The more I learn about Pasadena, the more I'm convinced it's secretly just the set of an Eerie Indiana-type TV show. There is, quite simply, a gobsmacking amount of vaguely spooky shit going on up there.
There's the infamous Suicide Bridge, which is actually quite fun to go strolling on (and judging by the name, even more fun to go jumping off.) Suicide Bridge is apparently right down the street from an abandoned insane asylum, which probably came in very handy when Reagan decided to let all the mental patients loose on the streets in the 80s. There's the ruins of the White City Resort perched in the mountains above, its tennis courts scorched by fire, swimming pool now a cauldron of dirt and dead leaves. There's the Haunted Forest below, with its secret trails leading to claustrophobic tunnels and caves. (A hiker made a video of his Haunted Forest exploration, complete with helpful tips like "Do not go into this cave on your left; a man lives in there and he does not like to be disturbed."
My favorite amongst these eerie treasures is the Gravity Hill. Situated on a winding mountain street in Altadena, it's a section of road wherein a driver can put their car in neutral and then start traveling "up" the hill. Science tells us it's just an optical illusion, but I prefer to approach this with a "teach the controversy" mindframe and say that the forces pushing your car up that hill could just as easily be the ghosts of children killed in a spectacular schoolbus accident. (Science, after all, is just its own form of faith.)
Remember in high school, when you'd first gotten your drivers license, and your heart would flood with giddiness just at the prospect of going aimlessly exploring in your car?
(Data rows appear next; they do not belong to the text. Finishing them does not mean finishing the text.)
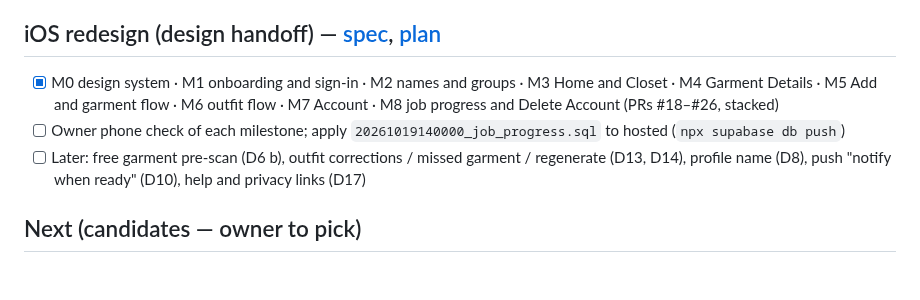
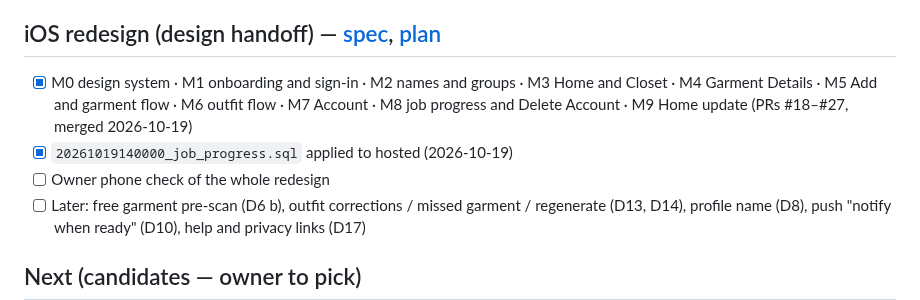
Before and after one commit to RoiSafran9/digital-wardrobe, a Markdown page: docs/ROADMAP.md, the part around the change. GitHub-like rendering; blank space fills up the shorter version.

Commit message:
docs(roadmap): redesign merged, job-progress migration on hosted
Co-Authored-By: Claude Opus 5.5 <noreply@anthropic.com>

```diff
--- a/docs/ROADMAP.md
+++ b/docs/ROADMAP.md
@@ -72,8 +72,9 @@ See README → "Owner setup still open": hosted Supabase SMTP and email template
 - [ ] Confirm 5 friends can complete sign-in → free credits → create → reopen closet with no help, on networks other than home Wi-Fi.
 
 ## iOS redesign (design handoff) — [spec](superpowers/specs/2026-10-19-ios-redesign-design.md), [plan](superpowers/plans/2026-10-19-ios-redesign.md)
-- [x] M0 design system · M1 onboarding and sign-in · M2 names and groups · M3 Home and Closet · M4 Garment Details · M5 Add and garment flow · M6 outfit flow · M7 Account · M8 job progress and Delete Account (PRs #18–#26, stacked)
-- [ ] Owner phone check of each milestone; apply `20261019140000_job_progress.sql` to hosted (`npx supabase db push`)
+- [x] M0 design system · M1 onboarding and sign-in · M2 names and groups · M3 Home and Closet · M4 Garment Details · M5 Add and garment flow · M6 outfit flow · M7 Account · M8 job progress and Delete Account · M9 Home update (PRs #18–#27, merged 2026-10-19)
+- [x] `20261019140000_job_progress.sql` applied to hosted (2026-10-19)
+- [ ] Owner phone check of the whole redesign
 - [ ] Later: free garment pre-scan (D6 b), outfit corrections / missed garment / regenerate (D13, D14), profile name (D8), push "notify when ready" (D10), help and privacy links (D17)
 
 ## Next (candidates — owner to pick)
```
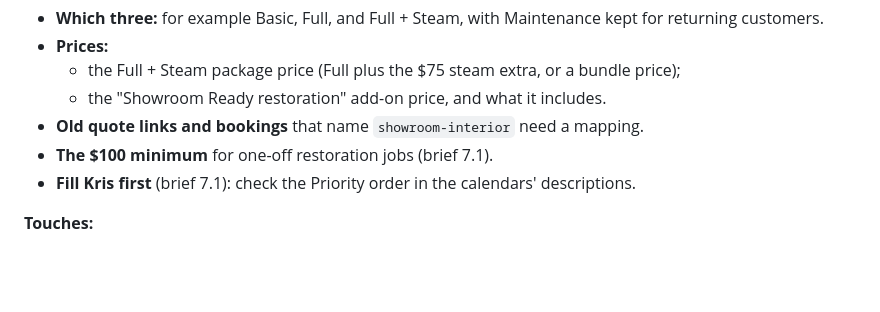
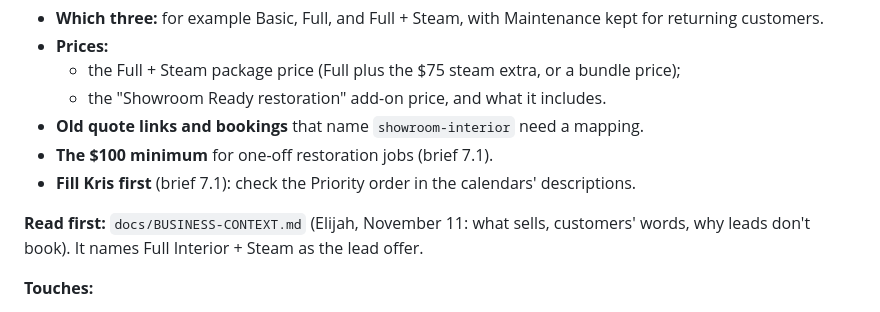
Before and after one commit to Ert850/513-Auto-Clean, a Markdown page: docs/QUEUE-AFTER-FRIDAY.md, the part around the change. GitHub-like rendering; blank space fills up the shorter version.

Commit message:
Queue: read BUSINESS-CONTEXT.md before the interior package work
Co-Authored-By: Claude Opus 5.5 <noreply@anthropic.com>

```diff
--- a/docs/QUEUE-AFTER-FRIDAY.md
+++ b/docs/QUEUE-AFTER-FRIDAY.md
@@ -39,6 +39,8 @@ Work that's agreed but deliberately not started before Friday. Newest first.
 - **The $100 minimum** for one-off restoration jobs (brief 7.1).
 - **Fill Kris first** (brief 7.1): check the Priority order in the calendars' descriptions.
 
+**Read first:** `docs/BUSINESS-CONTEXT.md` (Elijah, November 11: what sells, customers' words, why leads don't book). It names Full Interior + Steam as the lead offer.
+
 **Touches:**
 - `web/lib/catalog/` (prices live only there);
 - the package cards rendered into `index.html` and `services.html`;
```
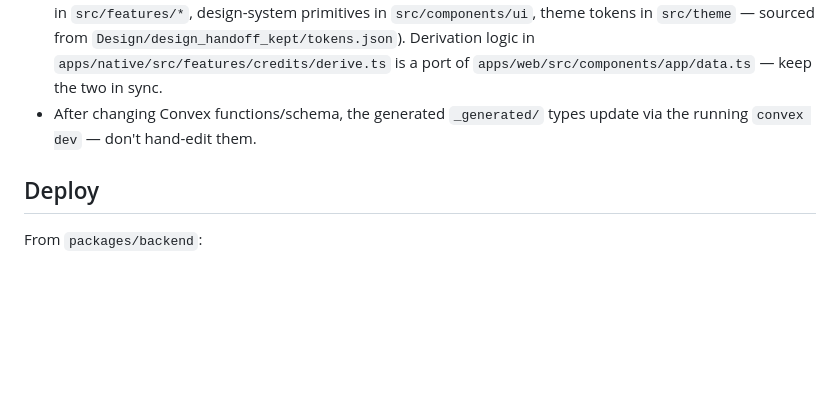
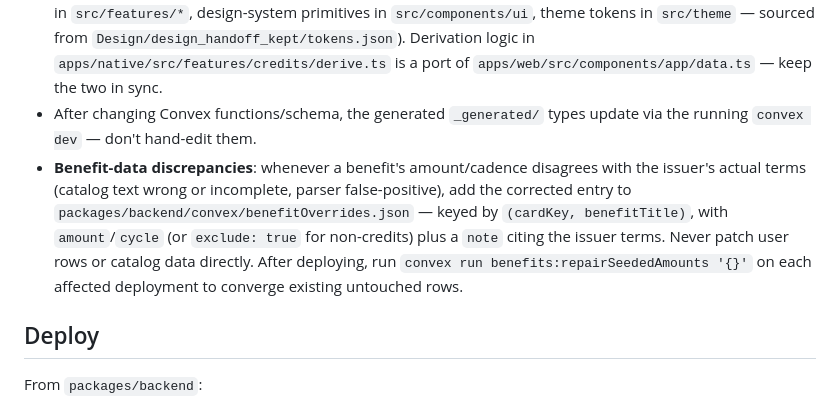
Before and after one commit to offerbee-ai/Offerbee, a Markdown page: CLAUDE.md, the part around the change. GitHub-like rendering; blank space fills up the shorter version.

Commit message:
docs: CLAUDE.md rule — benefit-data discrepancies go through benefitOverrides.json
Co-Authored-By: Claude Fable 5 <noreply@anthropic.com>
Claude-Session: https://claude.ai/code/session_01TUUQn7nozF8iJERCzu7tWE

```diff
--- a/CLAUDE.md
+++ b/CLAUDE.md
@@ -45,6 +45,7 @@ The native app uses three committed env files (client-public values only — Con
 - The web app protects note routes via `apps/web/src/proxy.ts`.
 - The native app uses Expo Router route groups under `apps/native/src/app` (routes stay thin; data hooks live in `src/features/*`, design-system primitives in `src/components/ui`, theme tokens in `src/theme` — sourced from `Design/design_handoff_kept/tokens.json`). Derivation logic in `apps/native/src/features/credits/derive.ts` is a port of `apps/web/src/components/app/data.ts` — keep the two in sync.
 - After changing Convex functions/schema, the generated `_generated/` types update via the running `convex dev` — don't hand-edit them.
+- **Benefit-data discrepancies**: whenever a benefit's amount/cadence disagrees with the issuer's actual terms (catalog text wrong or incomplete, parser false-positive), add the corrected entry to `packages/backend/convex/benefitOverrides.json` — keyed by `(cardKey, benefitTitle)`, with `amount`/`cycle` (or `exclude: true` for non-credits) plus a `note` citing the issuer terms. Never patch user rows or catalog data directly. After deploying, run `convex run benefits:repairSeededAmounts '{}'` on each affected deployment to converge existing untouched rows.
 
 ## Deploy
 
```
Gravity Hill will take you back to that space in your mind, free of charge.*
*The ghost-kids may request a 10% tip for pushing your car up the hill.
- WHAT: Pasadena's Gravity Hill
- WHERE: Directions are here
- WHEN: The neighborhood frowns on loitering, but do your thing
- $$$: Free